I planned a visit to one of my favorite (and oldest living) cousins to get more details on a fascinating story he told me about my great-grandparents. My mother had told me her father’s father was buried in his yard when he died because “the creeks were out” and there was no way to carry the body to town. When I related that story to a friend, he did not understand “creeks were out”.
Before automobiles, roads were dirt trails and many rivers and creeks did not have bridges. With no way to preserve my grandfather’s body, they buried him in the yard. I have heard that from enough family members to believe it. He died in Texas, was buried in Texas, but one of his sons removed his body and buried him in Oklahoma years later. My research said he was in Antlers.
I had never heard the story of how he died until the cousin I planned to visit told me my great grandfather had been killed and my great grandmother took vengeance on his killers. The story sounded sort of far-fetched because I couldn’t imagine the very small woman in a picture I have taking vengeance on anyone.
But, then again, I had tried to prove or disprove a similar story from the other side of my family without success for thirty years before I found a bonanza of information in an unexpected place from an unexpected source. Turns out the unlikely story was true. The story I uncovered resulted in a novel. That was enough incentive to follow up on this one. But before I could visit my cousin for more details, he succumbed to old age at 93.
Irritated with myself for delaying my trip until it was too late and for missing the chance for one last visit with a remarkable relative, I packed enough clothes to last a couple of days and left for Oklahoma a few days later.

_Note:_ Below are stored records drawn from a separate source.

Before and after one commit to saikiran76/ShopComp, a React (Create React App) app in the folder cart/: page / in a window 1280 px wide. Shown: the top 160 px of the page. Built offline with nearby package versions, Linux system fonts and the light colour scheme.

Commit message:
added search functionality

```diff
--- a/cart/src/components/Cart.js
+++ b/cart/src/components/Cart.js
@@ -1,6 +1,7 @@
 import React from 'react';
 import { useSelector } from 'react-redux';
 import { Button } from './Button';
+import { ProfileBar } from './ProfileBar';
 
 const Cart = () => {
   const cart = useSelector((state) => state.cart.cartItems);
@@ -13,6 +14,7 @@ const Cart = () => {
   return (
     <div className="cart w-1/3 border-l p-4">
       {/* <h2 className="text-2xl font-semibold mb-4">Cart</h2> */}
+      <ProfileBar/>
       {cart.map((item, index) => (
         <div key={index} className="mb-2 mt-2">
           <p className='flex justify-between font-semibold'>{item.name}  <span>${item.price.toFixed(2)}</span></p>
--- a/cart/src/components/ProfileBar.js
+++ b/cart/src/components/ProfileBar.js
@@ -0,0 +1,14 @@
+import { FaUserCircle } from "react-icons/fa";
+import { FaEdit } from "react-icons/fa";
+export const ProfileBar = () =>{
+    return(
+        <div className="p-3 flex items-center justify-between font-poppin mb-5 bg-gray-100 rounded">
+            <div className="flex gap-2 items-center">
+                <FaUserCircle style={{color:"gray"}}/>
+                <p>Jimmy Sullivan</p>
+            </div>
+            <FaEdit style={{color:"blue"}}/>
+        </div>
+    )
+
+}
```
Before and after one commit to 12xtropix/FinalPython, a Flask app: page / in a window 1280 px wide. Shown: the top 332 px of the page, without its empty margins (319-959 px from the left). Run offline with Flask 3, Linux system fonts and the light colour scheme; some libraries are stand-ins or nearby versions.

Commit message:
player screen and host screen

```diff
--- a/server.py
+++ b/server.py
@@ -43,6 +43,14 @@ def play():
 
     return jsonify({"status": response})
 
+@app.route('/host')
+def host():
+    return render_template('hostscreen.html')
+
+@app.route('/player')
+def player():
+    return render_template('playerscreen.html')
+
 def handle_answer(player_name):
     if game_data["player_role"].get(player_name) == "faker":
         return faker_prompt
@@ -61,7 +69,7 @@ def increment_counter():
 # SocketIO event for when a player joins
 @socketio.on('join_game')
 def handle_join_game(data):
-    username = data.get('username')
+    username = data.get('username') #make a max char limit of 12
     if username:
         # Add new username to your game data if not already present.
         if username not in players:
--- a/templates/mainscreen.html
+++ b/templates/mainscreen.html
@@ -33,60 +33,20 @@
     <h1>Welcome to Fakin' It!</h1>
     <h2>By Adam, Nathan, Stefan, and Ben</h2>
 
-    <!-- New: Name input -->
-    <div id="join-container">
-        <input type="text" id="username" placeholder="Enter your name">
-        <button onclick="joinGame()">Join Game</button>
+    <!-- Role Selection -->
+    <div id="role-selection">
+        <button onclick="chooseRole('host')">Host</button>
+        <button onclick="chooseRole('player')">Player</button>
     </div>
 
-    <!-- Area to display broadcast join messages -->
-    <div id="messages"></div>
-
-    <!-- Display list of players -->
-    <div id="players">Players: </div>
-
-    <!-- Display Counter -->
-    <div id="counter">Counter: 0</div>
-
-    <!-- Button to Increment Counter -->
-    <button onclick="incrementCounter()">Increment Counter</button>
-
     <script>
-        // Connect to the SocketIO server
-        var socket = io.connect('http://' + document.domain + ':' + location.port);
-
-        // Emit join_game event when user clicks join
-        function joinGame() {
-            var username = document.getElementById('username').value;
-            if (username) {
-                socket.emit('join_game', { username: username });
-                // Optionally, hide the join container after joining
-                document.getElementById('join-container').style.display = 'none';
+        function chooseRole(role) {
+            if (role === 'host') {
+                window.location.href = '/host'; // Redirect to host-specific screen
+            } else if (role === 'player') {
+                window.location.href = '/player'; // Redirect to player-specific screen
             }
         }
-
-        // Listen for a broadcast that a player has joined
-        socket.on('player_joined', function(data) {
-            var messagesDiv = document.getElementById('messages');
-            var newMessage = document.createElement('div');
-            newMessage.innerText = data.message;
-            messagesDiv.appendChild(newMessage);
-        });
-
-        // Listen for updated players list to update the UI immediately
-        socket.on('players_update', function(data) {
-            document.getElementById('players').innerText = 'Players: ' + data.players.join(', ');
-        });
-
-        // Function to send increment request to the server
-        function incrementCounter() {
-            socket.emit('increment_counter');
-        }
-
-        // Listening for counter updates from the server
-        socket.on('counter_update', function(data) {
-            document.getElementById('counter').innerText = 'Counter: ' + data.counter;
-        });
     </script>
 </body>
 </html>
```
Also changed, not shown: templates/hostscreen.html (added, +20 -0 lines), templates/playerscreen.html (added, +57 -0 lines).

I was reasonably certain my great grandfather was buried in the Choctaw Nation in what I assumed was a Choctaw cemetery. That would prove his heritage as a Choctaw and would authenticate (somewhat) the story that his son had removed him from his Texas grave. I hoped for another fluke that might lead me to the details of his death.
I left without GPS or even an Oklahoma map, but I knew where the Red River was and I figured I could stop and ask for directions when I crossed the state line. I didn’t have any plans after that. I stopped in Hugo and spent a couple of fruitless hours looking for information in the Choctaw Heritage Center.
At Antlers, I was directed to the city cemetery, which was not exclusively Choctaw. I found an Alexander (my mother’s maiden name) stone within minutes. Memorial Day flags were still on veterans’ graves, so I thought my search would be easy if he was truly there. He was a Civil War vet.
I parked and walked between graves for two hours paying special attention to flags. Nothing.
Then, just as I was about to give up and leave, I saw a stone leaning against a cedar tree in shade so dark it was almost hidden. It was my great grandfather’s stone, complete with the Southern Cross of Honor and his rank as a sergeant in the Texas 9th Cavalry of the Confederate States of America. Folks putting out flags had apparently missed it. It was only twenty feet from where I parked.
It told me he had died in 1895 at age 51. Death at such a young age might lend some credence to his being killed, but not proof. I will have to do more research to know for sure. His wife spent the rest of her life in Texas and is buried in Klondike. Had she really killed the two men who had killed her husband?
He was buried in the Choctaw Nation, in Pushmataha County, but that did not prove he was Choctaw. The rest of my research for the day ran into brick walls, so I headed north through the Kiamichi Mountains and across the Kiamichi River to find another cousin I thought was still alive.